Problem details
Your job is to copy the data that follows exactly, every line included.

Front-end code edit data
• • •

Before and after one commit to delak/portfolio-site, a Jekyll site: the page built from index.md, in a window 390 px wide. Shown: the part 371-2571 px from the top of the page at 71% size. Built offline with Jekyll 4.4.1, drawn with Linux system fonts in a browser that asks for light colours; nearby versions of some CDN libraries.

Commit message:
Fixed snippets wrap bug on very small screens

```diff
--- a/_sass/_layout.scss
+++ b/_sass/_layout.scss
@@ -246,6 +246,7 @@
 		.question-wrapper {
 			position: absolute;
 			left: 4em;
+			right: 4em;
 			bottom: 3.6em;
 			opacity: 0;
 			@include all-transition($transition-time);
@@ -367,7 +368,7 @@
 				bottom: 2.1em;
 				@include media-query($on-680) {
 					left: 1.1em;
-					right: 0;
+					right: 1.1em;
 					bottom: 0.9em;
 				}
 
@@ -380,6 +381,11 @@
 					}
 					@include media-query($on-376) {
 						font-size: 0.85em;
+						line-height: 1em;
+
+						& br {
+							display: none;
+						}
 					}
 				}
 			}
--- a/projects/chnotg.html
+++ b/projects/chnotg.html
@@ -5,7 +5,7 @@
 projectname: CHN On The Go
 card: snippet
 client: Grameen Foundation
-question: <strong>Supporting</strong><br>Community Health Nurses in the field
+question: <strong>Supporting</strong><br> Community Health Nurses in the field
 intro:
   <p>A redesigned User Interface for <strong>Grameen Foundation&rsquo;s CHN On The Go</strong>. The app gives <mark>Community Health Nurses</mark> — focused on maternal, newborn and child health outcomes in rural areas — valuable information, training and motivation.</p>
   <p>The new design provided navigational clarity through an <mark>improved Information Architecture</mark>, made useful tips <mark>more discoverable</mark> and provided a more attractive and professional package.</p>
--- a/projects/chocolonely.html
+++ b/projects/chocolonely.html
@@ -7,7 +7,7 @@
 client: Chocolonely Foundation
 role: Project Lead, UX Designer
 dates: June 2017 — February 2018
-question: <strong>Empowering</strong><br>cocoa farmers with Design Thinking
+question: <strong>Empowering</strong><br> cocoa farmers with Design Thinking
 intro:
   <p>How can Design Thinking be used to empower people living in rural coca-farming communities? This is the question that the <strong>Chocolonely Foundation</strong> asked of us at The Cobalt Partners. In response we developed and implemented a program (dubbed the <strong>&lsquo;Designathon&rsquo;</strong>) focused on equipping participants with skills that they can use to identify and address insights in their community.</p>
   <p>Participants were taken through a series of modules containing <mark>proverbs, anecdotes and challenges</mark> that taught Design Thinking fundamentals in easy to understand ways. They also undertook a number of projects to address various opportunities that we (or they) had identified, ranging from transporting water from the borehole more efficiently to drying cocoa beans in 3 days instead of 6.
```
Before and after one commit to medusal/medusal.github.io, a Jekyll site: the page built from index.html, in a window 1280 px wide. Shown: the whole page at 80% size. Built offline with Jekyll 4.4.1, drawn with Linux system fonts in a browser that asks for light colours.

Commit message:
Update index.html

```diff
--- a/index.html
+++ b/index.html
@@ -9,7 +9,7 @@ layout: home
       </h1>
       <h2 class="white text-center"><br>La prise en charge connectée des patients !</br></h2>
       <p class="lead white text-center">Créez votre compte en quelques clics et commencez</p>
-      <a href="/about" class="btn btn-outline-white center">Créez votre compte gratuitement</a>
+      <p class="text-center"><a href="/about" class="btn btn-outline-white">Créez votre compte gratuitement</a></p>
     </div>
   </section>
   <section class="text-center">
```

• • •

Response
Before and after one commit to delak/portfolio-site, a Jekyll site: the page built from index.md, in a window 390 px wide. Shown: the part 371-2571 px from the top of the page at 71% size. Built offline with Jekyll 4.4.1, drawn with Linux system fonts in a browser that asks for light colours; nearby versions of some CDN libraries.

Commit message:
Fixed snippets wrap bug on very small screens

```diff
--- a/_sass/_layout.scss
+++ b/_sass/_layout.scss
@@ -246,6 +246,7 @@
 		.question-wrapper {
 			position: absolute;
 			left: 4em;
+			right: 4em;
 			bottom: 3.6em;
 			opacity: 0;
 			@include all-transition($transition-time);
@@ -367,7 +368,7 @@
 				bottom: 2.1em;
 				@include media-query($on-680) {
 					left: 1.1em;
-					right: 0;
+					right: 1.1em;
 					bottom: 0.9em;
 				}
 
@@ -380,6 +381,11 @@
 					}
 					@include media-query($on-376) {
 						font-size: 0.85em;
+						line-height: 1em;
+
+						& br {
+							display: none;
+						}
 					}
 				}
 			}
--- a/projects/chnotg.html
+++ b/projects/chnotg.html
@@ -5,7 +5,7 @@
 projectname: CHN On The Go
 card: snippet
 client: Grameen Foundation
-question: <strong>Supporting</strong><br>Community Health Nurses in the field
+question: <strong>Supporting</strong><br> Community Health Nurses in the field
 intro:
   <p>A redesigned User Interface for <strong>Grameen Foundation&rsquo;s CHN On The Go</strong>. The app gives <mark>Community Health Nurses</mark> — focused on maternal, newborn and child health outcomes in rural areas — valuable information, training and motivation.</p>
   <p>The new design provided navigational clarity through an <mark>improved Information Architecture</mark>, made useful tips <mark>more discoverable</mark> and provided a more attractive and professional package.</p>
--- a/projects/chocolonely.html
+++ b/projects/chocolonely.html
@@ -7,7 +7,7 @@
 client: Chocolonely Foundation
 role: Project Lead, UX Designer
 dates: June 2017 — February 2018
-question: <strong>Empowering</strong><br>cocoa farmers with Design Thinking
+question: <strong>Empowering</strong><br> cocoa farmers with Design Thinking
 intro:
   <p>How can Design Thinking be used to empower people living in rural coca-farming communities? This is the question that the <strong>Chocolonely Foundation</strong> asked of us at The Cobalt Partners. In response we developed and implemented a program (dubbed the <strong>&lsquo;Designathon&rsquo;</strong>) focused on equipping participants with skills that they can use to identify and address insights in their community.</p>
   <p>Participants were taken through a series of modules containing <mark>proverbs, anecdotes and challenges</mark> that taught Design Thinking fundamentals in easy to understand ways. They also undertook a number of projects to address various opportunities that we (or they) had identified, ranging from transporting water from the borehole more efficiently to drying cocoa beans in 3 days instead of 6.
```
Before and after one commit to medusal/medusal.github.io, a Jekyll site: the page built from index.html, in a window 1280 px wide. Shown: the whole page at 80% size. Built offline with Jekyll 4.4.1, drawn with Linux system fonts in a browser that asks for light colours.

Commit message:
Update index.html

```diff
--- a/index.html
+++ b/index.html
@@ -9,7 +9,7 @@ layout: home
       </h1>
       <h2 class="white text-center"><br>La prise en charge connectée des patients !</br></h2>
       <p class="lead white text-center">Créez votre compte en quelques clics et commencez</p>
-      <a href="/about" class="btn btn-outline-white center">Créez votre compte gratuitement</a>
+      <p class="text-center"><a href="/about" class="btn btn-outline-white">Créez votre compte gratuitement</a></p>
     </div>
   </section>
   <section class="text-center">
```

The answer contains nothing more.